## DATASET EXCERPTS
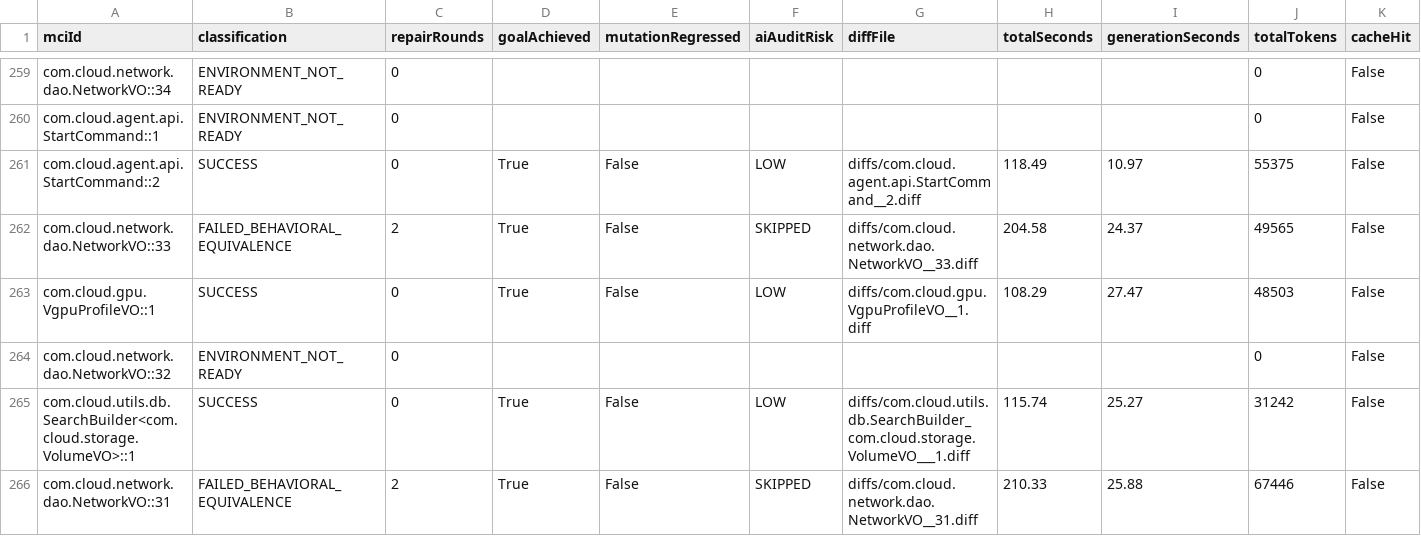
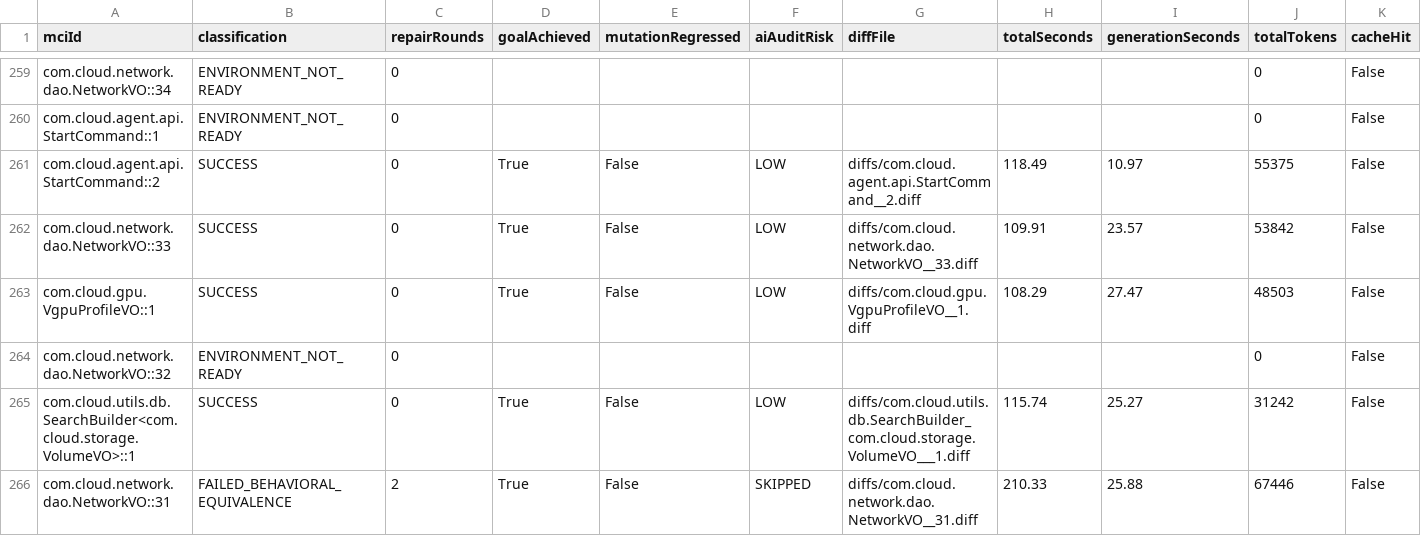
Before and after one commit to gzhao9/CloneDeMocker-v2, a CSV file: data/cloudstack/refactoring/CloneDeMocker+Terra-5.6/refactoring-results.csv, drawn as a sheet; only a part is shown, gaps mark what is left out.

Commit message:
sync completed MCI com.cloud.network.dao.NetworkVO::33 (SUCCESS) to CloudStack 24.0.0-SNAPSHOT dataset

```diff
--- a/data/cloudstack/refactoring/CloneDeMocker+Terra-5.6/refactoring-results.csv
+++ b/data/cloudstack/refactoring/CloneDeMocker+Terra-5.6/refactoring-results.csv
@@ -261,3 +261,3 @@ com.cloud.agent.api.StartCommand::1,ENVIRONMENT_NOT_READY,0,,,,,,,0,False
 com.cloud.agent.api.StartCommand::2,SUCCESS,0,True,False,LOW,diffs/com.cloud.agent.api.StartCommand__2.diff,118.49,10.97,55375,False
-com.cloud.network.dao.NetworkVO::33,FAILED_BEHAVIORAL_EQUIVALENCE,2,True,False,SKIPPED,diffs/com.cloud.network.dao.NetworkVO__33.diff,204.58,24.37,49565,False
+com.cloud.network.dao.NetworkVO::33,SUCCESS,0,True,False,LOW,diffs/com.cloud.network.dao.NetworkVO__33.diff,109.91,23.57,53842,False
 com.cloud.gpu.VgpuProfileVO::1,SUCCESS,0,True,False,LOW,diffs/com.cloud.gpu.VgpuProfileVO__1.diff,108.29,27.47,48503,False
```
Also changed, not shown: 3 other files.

## EXERCISE DIRECTIONS
All records must be output exactly as they are, except for the pictures, which are left out.

## RESULT OF THE EXERCISE
Before and after one commit to gzhao9/CloneDeMocker-v2, a CSV file: data/cloudstack/refactoring/CloneDeMocker+Terra-5.6/refactoring-results.csv, drawn as a sheet; only a part is shown, gaps mark what is left out.

Commit message:
sync completed MCI com.cloud.network.dao.NetworkVO::33 (SUCCESS) to CloudStack 24.0.0-SNAPSHOT dataset

```diff
--- a/data/cloudstack/refactoring/CloneDeMocker+Terra-5.6/refactoring-results.csv
+++ b/data/cloudstack/refactoring/CloneDeMocker+Terra-5.6/refactoring-results.csv
@@ -261,3 +261,3 @@ com.cloud.agent.api.StartCommand::1,ENVIRONMENT_NOT_READY,0,,,,,,,0,False
 com.cloud.agent.api.StartCommand::2,SUCCESS,0,True,False,LOW,diffs/com.cloud.agent.api.StartCommand__2.diff,118.49,10.97,55375,False
-com.cloud.network.dao.NetworkVO::33,FAILED_BEHAVIORAL_EQUIVALENCE,2,True,False,SKIPPED,diffs/com.cloud.network.dao.NetworkVO__33.diff,204.58,24.37,49565,False
+com.cloud.network.dao.NetworkVO::33,SUCCESS,0,True,False,LOW,diffs/com.cloud.network.dao.NetworkVO__33.diff,109.91,23.57,53842,False
 com.cloud.gpu.VgpuProfileVO::1,SUCCESS,0,True,False,LOW,diffs/com.cloud.gpu.VgpuProfileVO__1.diff,108.29,27.47,48503,False
```
Also changed, not shown: 3 other files.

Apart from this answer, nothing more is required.